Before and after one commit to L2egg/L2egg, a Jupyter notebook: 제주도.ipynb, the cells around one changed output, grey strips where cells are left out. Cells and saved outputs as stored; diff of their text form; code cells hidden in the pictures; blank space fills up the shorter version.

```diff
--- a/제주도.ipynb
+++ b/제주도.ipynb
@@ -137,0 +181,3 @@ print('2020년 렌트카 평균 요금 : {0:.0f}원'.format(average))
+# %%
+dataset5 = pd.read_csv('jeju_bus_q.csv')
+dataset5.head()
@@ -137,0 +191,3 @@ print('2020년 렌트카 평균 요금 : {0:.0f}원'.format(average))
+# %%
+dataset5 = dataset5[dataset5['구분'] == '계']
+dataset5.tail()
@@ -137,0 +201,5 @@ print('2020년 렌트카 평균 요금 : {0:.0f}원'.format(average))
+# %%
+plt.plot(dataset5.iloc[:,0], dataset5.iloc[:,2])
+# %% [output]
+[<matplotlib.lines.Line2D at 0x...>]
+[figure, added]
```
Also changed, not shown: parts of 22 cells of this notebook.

■ ■ ■ ■ ■

Whenever "output" occurs in a line of the entries, copy that line.

Your solution>
Before and after one commit to L2egg/L2egg, a Jupyter notebook: 제주도.ipynb, the cells around one changed output, grey strips where cells are left out. Cells and saved outputs as stored; diff of their text form; code cells hidden in the pictures; blank space fills up the shorter version.
+# %% [output]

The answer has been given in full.